Guatemala experienced a long and violent struggle during which the army, with predominant support from the people, defeated a radical guerrilla insurrection.

In 1996 the parties struck a truce that established an amnesty and full political participation for all sides. The guerrilla party never managed to win more than three or four percent of the popular vote. But it played its limited hand with skill and kept its foot in the door.

In 2009, guerrilla partisans got the windfall of their lives when Barack Obama came to power. The following year, pro-guerrilla activist Claudia Paz y Paz was appointed attorney general with the connivance of influential parties, among them the United States.

Paz y Paz began a series of reforms whose logic was to undermine the country’s rule of law. Her main target was the former head of state and army leader, General Efraín Ríos Montt, whom she charged with genocide.

“Crimes of humanity” had been exempted from the amnesty. Accusing Ríos Montt of genocide was a handy way to settle an old score. Even more, if the charge were upheld, it would set a precedent for defining the law by political whims. (Does it sound familiar?)

Ríos Montt was charged in the deaths of 1,771 Ixils, an indigenous tribe. To many Guatemalans, the accusation made little sense. When he ran for office after the truce, Ríos Montt had massive support from, of all people, the Ixils. One columnist was moved to wonder: “Why for the love of God did the Ixils vote in three consecutive elections for General Genocide?”

During Ríos Montt’s 17 months as head of state in 1982 and 1983, the U.S. State Department – in confidential memos, not press releases – had actually praised him for cleaning up human-rights abuses in the army’s campaigns. So why, for the love of God, was Obama’s State Department persecuting him?

In May 2013, a panel of judges found the 87-year-old Ríos Montt guilty. The U.S. embassy had energetically supported the trial, and Hillary Clinton’s ambassador was quick to praise the verdict.

But the judicial process had been hopelessly flawed. During the trial, the presiding judge, Yassmin Barrios, expelled Ríos Montt’s attorney from the courtroom. In a hurry to render her verdict, Barrios then ordered the two attorneys for Ríos Montt’s co-defendant to represent Ríos Montt as well.

It was a spectacular breach of the defendant’s rights. The country’s highest judicial authority, the constitutional court, threw out the verdict and suspended the trial, pending a review.

The Obama-Clinton-Kerry State Department was having none of it. In March 2014, it honored Judge Barrios with one of its International Women of Courage awards – presented to the judge, at a State Department ceremony, by Michelle Obama.

The department’s citation said of Barrios: “By initiating the judicial process against the former dictator, Barrios gave a voice to thousands of Ixil-Mayan victims, provided an important legal precedent for genocide cases worldwide, and demonstrated the importance of an independent judiciary.”
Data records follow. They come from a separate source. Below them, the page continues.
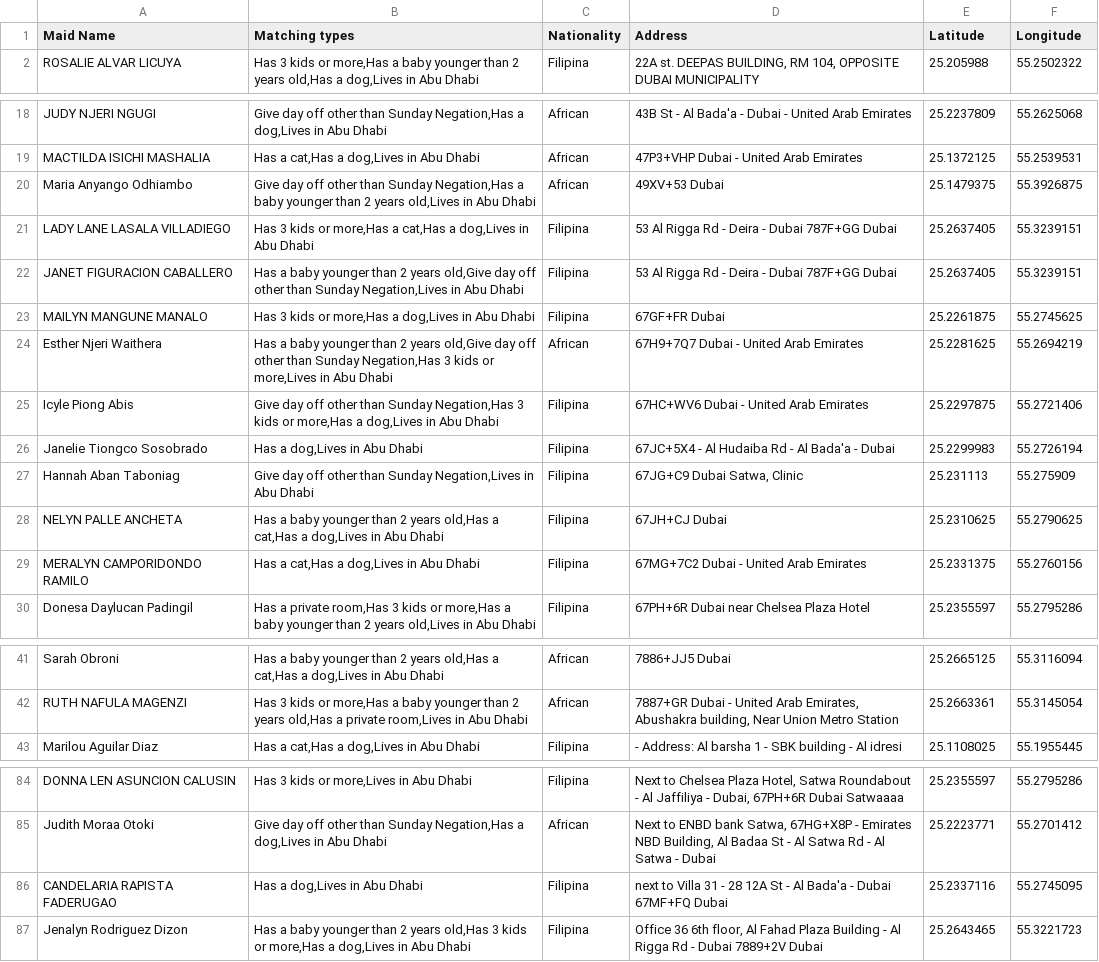
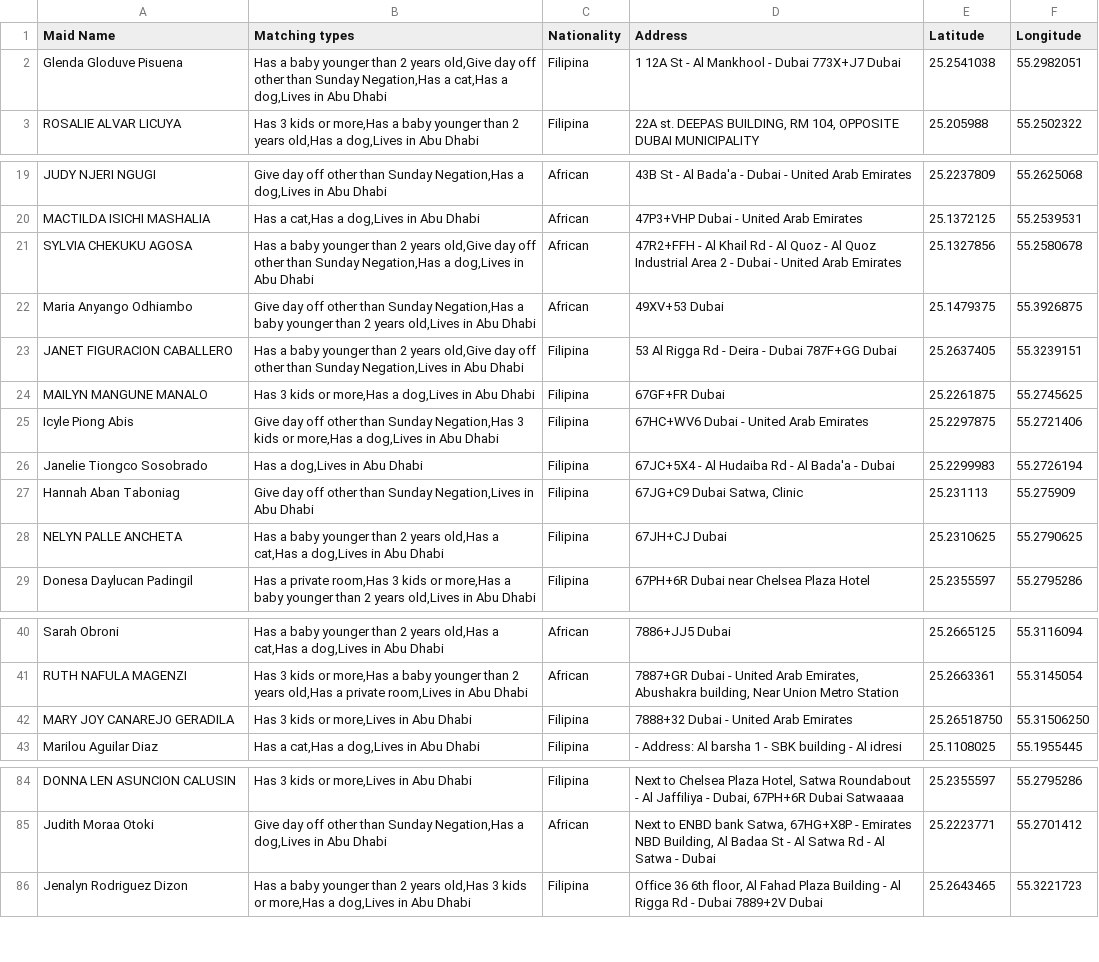
Before and after one commit to charbelchdid/map, a CSV file: Availablemaids.csv, drawn as a sheet; only a part is shown, gaps mark what is left out; the diff covers the shown part only.

Commit message:
Update Hired Live-out Maids Raw Data AVAILABLE CSV on 2025-05-25T09:04:11.403Z

```diff
--- a/Availablemaids.csv
+++ b/Availablemaids.csv
@@ -1,2 +1,3 @@
 Maid Name,Matching types,Nationality,Address,Latitude,Longitude
+Glenda Gloduve Pisuena,"Has a baby younger than 2 years old,Give day off other than Sunday Negation,Has a cat,Has a dog,Lives in Abu Dhabi",Filipina,1 12A St - Al Mankhool - Dubai 773X+J7 Dubai,25.2541038,55.2982051
 ROSALIE ALVAR LICUYA,"Has 3 kids or more,Has a baby younger than 2 years old,Has a dog,Lives in Abu Dhabi",Filipina,"22A st. DEEPAS BUILDING, RM 104, OPPOSITE DUBAI MUNICIPALITY",25.205988,55.2502322
@@ -21,7 +22,6 @@ JUDY NJERI NGUGI,"Give day off other than Sunday Negation,Has a dog,Lives in Abu
 MACTILDA ISICHI MASHALIA,"Has a cat,Has a dog,Lives in Abu Dhabi",African,47P3+VHP Dubai - United Arab Emirates,25.1372125,55.2539531
+SYLVIA CHEKUKU AGOSA,"Has a baby younger than 2 years old,Give day off other than Sunday Negation,Has a dog,Lives in Abu Dhabi",African,47R2+FFH - Al Khail Rd - Al Quoz - Al Quoz Industrial Area 2 - Dubai - United Arab Emirates,25.1327856,55.2580678
 Maria Anyango Odhiambo,"Give day off other than Sunday Negation,Has a baby younger than 2 years old,Lives in Abu Dhabi",African,49XV+53 Dubai,25.1479375,55.3926875
-LADY LANE LASALA VILLADIEGO,"Has 3 kids or more,Has a cat,Has a dog,Lives in Abu Dhabi",Filipina,53 Al Rigga Rd - Deira - Dubai 787F+GG Dubai,25.2637405,55.3239151
 JANET FIGURACION CABALLERO,"Has a baby younger than 2 years old,Give day off other than Sunday Negation,Lives in Abu Dhabi",Filipina,53 Al Rigga Rd - Deira - Dubai 787F+GG Dubai,25.2637405,55.3239151
 MAILYN MANGUNE MANALO,"Has 3 kids or more,Has a dog,Lives in Abu Dhabi",Filipina,67GF+FR Dubai,25.2261875,55.2745625
-Esther Njeri Waithera,"Has a baby younger than 2 years old,Give day off other than Sunday Negation,Has 3 kids or more,Lives in Abu Dhabi",African,67H9+7Q7 Dubai - United Arab Emirates,25.2281625,55.2694219
 Icyle Piong Abis,"Give day off other than Sunday Negation,Has 3 kids or more,Has a dog,Lives in Abu Dhabi",Filipina,67HC+WV6 Dubai - United Arab Emirates,25.2297875,55.2721406
@@ -30,3 +30,2 @@ Hannah Aban Taboniag,"Give day off other than Sunday Negation,Lives in Abu Dhabi
 NELYN PALLE ANCHETA,"Has a baby younger than 2 years old,Has a cat,Has a dog,Lives in Abu Dhabi",Filipina,67JH+CJ Dubai,25.2310625,55.2790625
-MERALYN CAMPORIDONDO RAMILO,"Has a cat,Has a dog,Lives in Abu Dhabi",Filipina,67MG+7C2 Dubai - United Arab Emirates,25.2331375,55.2760156
 Donesa Daylucan Padingil,"Has a private room,Has 3 kids or more,Has a baby younger than 2 years old,Lives in Abu Dhabi",Filipina,67PH+6R Dubai near Chelsea Plaza Hotel,25.2355597,55.2795286
@@ -45,2 +44,3 @@ Sarah Obroni,"Has a baby younger than 2 years old,Has a cat,Has a dog,Lives in A
 RUTH NAFULA MAGENZI,"Has 3 kids or more,Has a baby younger than 2 years old,Has a private room,Lives in Abu Dhabi",African,"7887+GR Dubai - United Arab Emirates, Abushakra building, Near Union Metro Station",25.2663361,55.3145054
+MARY JOY CANAREJO GERADILA,"Has 3 kids or more,Lives in Abu Dhabi",Filipina,7888+32 Dubai - United Arab Emirates,25.26518750,55.31506250
 Marilou Aguilar Diaz,"Has a cat,Has a dog,Lives in Abu Dhabi",Filipina,- Address: Al barsha 1 - SBK building - Al idresi,25.1108025,55.1955445
@@ -95,3 +92,2 @@ DONNA LEN ASUNCION CALUSIN,"Has 3 kids or more,Lives in Abu Dhabi",Filipina,"Nex
 Judith Moraa Otoki,"Give day off other than Sunday Negation,Has a dog,Lives in Abu Dhabi",African,"Next to ENBD bank Satwa, 67HG+X8P - Emirates NBD Building, Al Badaa St - Al Satwa Rd - Al Satwa - Dubai",25.2223771,55.2701412
-CANDELARIA RAPISTA FADERUGAO,"Has a dog,Lives in Abu Dhabi",Filipina,next to Villa 31 - 28 12A St - Al Bada'a - Dubai 67MF+FQ Dubai,25.2337116,55.2745095
 Jenalyn Rodriguez Dizon,"Has a baby younger than 2 years old,Has 3 kids or more,Has a dog,Lives in Abu Dhabi",Filipina,"Office 36 6th floor, Al Fahad Plaza Building - Al Rigga Rd - Dubai 7889+2V Dubai",25.2643465,55.3221723
```
Also changed, not shown: 5 added rows and 6 removed rows elsewhere in this file.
In December 2014, Kerry paid his own tribute to Barrios and the suppressed genocide verdict. But his tribute was only a rip-and-read from the department’s earlier citation of the judge.

Guatemala’s constitutional court allowed the genocide trial to resume, which it did in early 2015. But the state medical authority removed the now-90-year-old defendant from the court, declaring him medically unfit to stand trial.

As a result, the justice ministry – under a new attorney general – is looking for a surrogate to put in the old man’s place. The trial is scheduled to resume next month without a defendant or even a crime.

Above all, the ministry wants a guilty verdict on the genocide charge. In that quest, it will have the support of the State Department and the U.S. ambassador.

Amid all this political comedy, how long will the Christian victims of ISIS have to wait before they get their due from the United States?

David Landau, a novelist in San Francisco, has also worked in Guatemalan matters for 20 years.